> WHAT YOU ARE ASKED TO DO: Hand back the entries below exactly.

> RECORD SET:

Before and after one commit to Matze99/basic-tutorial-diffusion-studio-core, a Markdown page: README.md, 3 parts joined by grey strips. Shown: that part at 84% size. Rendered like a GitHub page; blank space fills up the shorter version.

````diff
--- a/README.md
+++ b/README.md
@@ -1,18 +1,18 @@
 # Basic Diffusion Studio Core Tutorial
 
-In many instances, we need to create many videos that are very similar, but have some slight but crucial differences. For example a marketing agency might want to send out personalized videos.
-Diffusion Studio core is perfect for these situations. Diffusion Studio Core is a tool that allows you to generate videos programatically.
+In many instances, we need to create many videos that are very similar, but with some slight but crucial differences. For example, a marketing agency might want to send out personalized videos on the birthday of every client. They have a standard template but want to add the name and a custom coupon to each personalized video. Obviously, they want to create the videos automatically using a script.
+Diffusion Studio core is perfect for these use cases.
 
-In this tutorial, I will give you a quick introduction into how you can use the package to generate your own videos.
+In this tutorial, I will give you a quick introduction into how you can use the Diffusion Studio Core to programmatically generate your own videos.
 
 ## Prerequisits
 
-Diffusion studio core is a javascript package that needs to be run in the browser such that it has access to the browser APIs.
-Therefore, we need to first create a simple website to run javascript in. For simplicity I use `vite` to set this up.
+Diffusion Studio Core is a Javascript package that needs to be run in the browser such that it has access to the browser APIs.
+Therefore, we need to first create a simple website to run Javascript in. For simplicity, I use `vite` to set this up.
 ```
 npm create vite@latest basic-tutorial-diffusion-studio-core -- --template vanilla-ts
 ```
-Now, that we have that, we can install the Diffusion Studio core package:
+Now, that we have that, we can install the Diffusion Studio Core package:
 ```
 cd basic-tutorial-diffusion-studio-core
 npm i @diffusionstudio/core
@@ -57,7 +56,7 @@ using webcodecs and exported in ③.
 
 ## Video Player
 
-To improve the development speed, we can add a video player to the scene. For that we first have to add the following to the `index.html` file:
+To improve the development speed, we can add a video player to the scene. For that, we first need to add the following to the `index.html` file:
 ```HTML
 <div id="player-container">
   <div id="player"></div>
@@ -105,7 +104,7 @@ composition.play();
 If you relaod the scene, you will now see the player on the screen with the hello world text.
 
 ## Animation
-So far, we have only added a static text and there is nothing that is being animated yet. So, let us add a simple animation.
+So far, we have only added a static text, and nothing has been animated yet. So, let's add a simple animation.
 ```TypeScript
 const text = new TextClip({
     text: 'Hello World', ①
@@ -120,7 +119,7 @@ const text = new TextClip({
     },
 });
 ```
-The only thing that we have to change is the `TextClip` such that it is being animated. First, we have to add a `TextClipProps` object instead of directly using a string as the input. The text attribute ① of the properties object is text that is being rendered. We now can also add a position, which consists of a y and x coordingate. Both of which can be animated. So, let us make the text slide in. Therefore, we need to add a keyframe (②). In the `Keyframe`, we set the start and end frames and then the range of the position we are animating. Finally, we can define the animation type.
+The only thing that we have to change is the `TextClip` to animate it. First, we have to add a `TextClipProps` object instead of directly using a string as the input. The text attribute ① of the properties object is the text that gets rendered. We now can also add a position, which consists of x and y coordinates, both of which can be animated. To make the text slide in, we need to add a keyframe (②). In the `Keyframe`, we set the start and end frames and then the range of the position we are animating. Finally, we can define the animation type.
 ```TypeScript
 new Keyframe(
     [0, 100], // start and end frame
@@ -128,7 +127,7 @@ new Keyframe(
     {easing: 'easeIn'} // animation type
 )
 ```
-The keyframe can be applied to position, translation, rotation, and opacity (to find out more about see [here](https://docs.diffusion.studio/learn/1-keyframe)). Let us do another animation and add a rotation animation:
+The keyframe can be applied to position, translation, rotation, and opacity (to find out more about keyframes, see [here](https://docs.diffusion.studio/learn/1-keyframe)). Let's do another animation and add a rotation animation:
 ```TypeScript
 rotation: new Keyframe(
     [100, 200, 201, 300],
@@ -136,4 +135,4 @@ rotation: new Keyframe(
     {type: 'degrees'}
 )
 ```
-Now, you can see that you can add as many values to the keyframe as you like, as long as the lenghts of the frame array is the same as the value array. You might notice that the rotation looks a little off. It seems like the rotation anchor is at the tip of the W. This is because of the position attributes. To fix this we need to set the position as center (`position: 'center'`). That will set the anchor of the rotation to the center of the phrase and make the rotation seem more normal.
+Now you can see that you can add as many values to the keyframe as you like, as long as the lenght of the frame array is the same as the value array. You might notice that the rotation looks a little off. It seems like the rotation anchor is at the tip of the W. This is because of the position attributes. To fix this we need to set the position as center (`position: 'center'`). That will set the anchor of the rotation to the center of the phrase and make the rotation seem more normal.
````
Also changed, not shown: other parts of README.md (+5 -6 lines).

> RESULT OF THE TASK:
Before and after one commit to Matze99/basic-tutorial-diffusion-studio-core, a Markdown page: README.md, 3 parts joined by grey strips. Shown: that part at 84% size. Rendered like a GitHub page; blank space fills up the shorter version.

````diff
--- a/README.md
+++ b/README.md
@@ -1,18 +1,18 @@
 # Basic Diffusion Studio Core Tutorial
 
-In many instances, we need to create many videos that are very similar, but have some slight but crucial differences. For example a marketing agency might want to send out personalized videos.
-Diffusion Studio core is perfect for these situations. Diffusion Studio Core is a tool that allows you to generate videos programatically.
+In many instances, we need to create many videos that are very similar, but with some slight but crucial differences. For example, a marketing agency might want to send out personalized videos on the birthday of every client. They have a standard template but want to add the name and a custom coupon to each personalized video. Obviously, they want to create the videos automatically using a script.
+Diffusion Studio core is perfect for these use cases.
 
-In this tutorial, I will give you a quick introduction into how you can use the package to generate your own videos.
+In this tutorial, I will give you a quick introduction into how you can use the Diffusion Studio Core to programmatically generate your own videos.
 
 ## Prerequisits
 
-Diffusion studio core is a javascript package that needs to be run in the browser such that it has access to the browser APIs.
-Therefore, we need to first create a simple website to run javascript in. For simplicity I use `vite` to set this up.
+Diffusion Studio Core is a Javascript package that needs to be run in the browser such that it has access to the browser APIs.
+Therefore, we need to first create a simple website to run Javascript in. For simplicity, I use `vite` to set this up.
 ```
 npm create vite@latest basic-tutorial-diffusion-studio-core -- --template vanilla-ts
 ```
-Now, that we have that, we can install the Diffusion Studio core package:
+Now, that we have that, we can install the Diffusion Studio Core package:
 ```
 cd basic-tutorial-diffusion-studio-core
 npm i @diffusionstudio/core
@@ -57,7 +56,7 @@ using webcodecs and exported in ③.
 
 ## Video Player
 
-To improve the development speed, we can add a video player to the scene. For that we first have to add the following to the `index.html` file:
+To improve the development speed, we can add a video player to the scene. For that, we first need to add the following to the `index.html` file:
 ```HTML
 <div id="player-container">
   <div id="player"></div>
@@ -105,7 +104,7 @@ composition.play();
 If you relaod the scene, you will now see the player on the screen with the hello world text.
 
 ## Animation
-So far, we have only added a static text and there is nothing that is being animated yet. So, let us add a simple animation.
+So far, we have only added a static text, and nothing has been animated yet. So, let's add a simple animation.
 ```TypeScript
 const text = new TextClip({
     text: 'Hello World', ①
@@ -120,7 +119,7 @@ const text = new TextClip({
     },
 });
 ```
-The only thing that we have to change is the `TextClip` such that it is being animated. First, we have to add a `TextClipProps` object instead of directly using a string as the input. The text attribute ① of the properties object is text that is being rendered. We now can also add a position, which consists of a y and x coordingate. Both of which can be animated. So, let us make the text slide in. Therefore, we need to add a keyframe (②). In the `Keyframe`, we set the start and end frames and then the range of the position we are animating. Finally, we can define the animation type.
+The only thing that we have to change is the `TextClip` to animate it. First, we have to add a `TextClipProps` object instead of directly using a string as the input. The text attribute ① of the properties object is the text that gets rendered. We now can also add a position, which consists of x and y coordinates, both of which can be animated. To make the text slide in, we need to add a keyframe (②). In the `Keyframe`, we set the start and end frames and then the range of the position we are animating. Finally, we can define the animation type.
 ```TypeScript
 new Keyframe(
     [0, 100], // start and end frame
@@ -128,7 +127,7 @@ new Keyframe(
     {easing: 'easeIn'} // animation type
 )
 ```
-The keyframe can be applied to position, translation, rotation, and opacity (to find out more about see [here](https://docs.diffusion.studio/learn/1-keyframe)). Let us do another animation and add a rotation animation:
+The keyframe can be applied to position, translation, rotation, and opacity (to find out more about keyframes, see [here](https://docs.diffusion.studio/learn/1-keyframe)). Let's do another animation and add a rotation animation:
 ```TypeScript
 rotation: new Keyframe(
     [100, 200, 201, 300],
@@ -136,4 +135,4 @@ rotation: new Keyframe(
     {type: 'degrees'}
 )
 ```
-Now, you can see that you can add as many values to the keyframe as you like, as long as the lenghts of the frame array is the same as the value array. You might notice that the rotation looks a little off. It seems like the rotation anchor is at the tip of the W. This is because of the position attributes. To fix this we need to set the position as center (`position: 'center'`). That will set the anchor of the rotation to the center of the phrase and make the rotation seem more normal.
+Now you can see that you can add as many values to the keyframe as you like, as long as the lenght of the frame array is the same as the value array. You might notice that the rotation looks a little off. It seems like the rotation anchor is at the tip of the W. This is because of the position attributes. To fix this we need to set the position as center (`position: 'center'`). That will set the anchor of the rotation to the center of the phrase and make the rotation seem more normal.
````
Also changed, not shown: other parts of README.md (+5 -6 lines).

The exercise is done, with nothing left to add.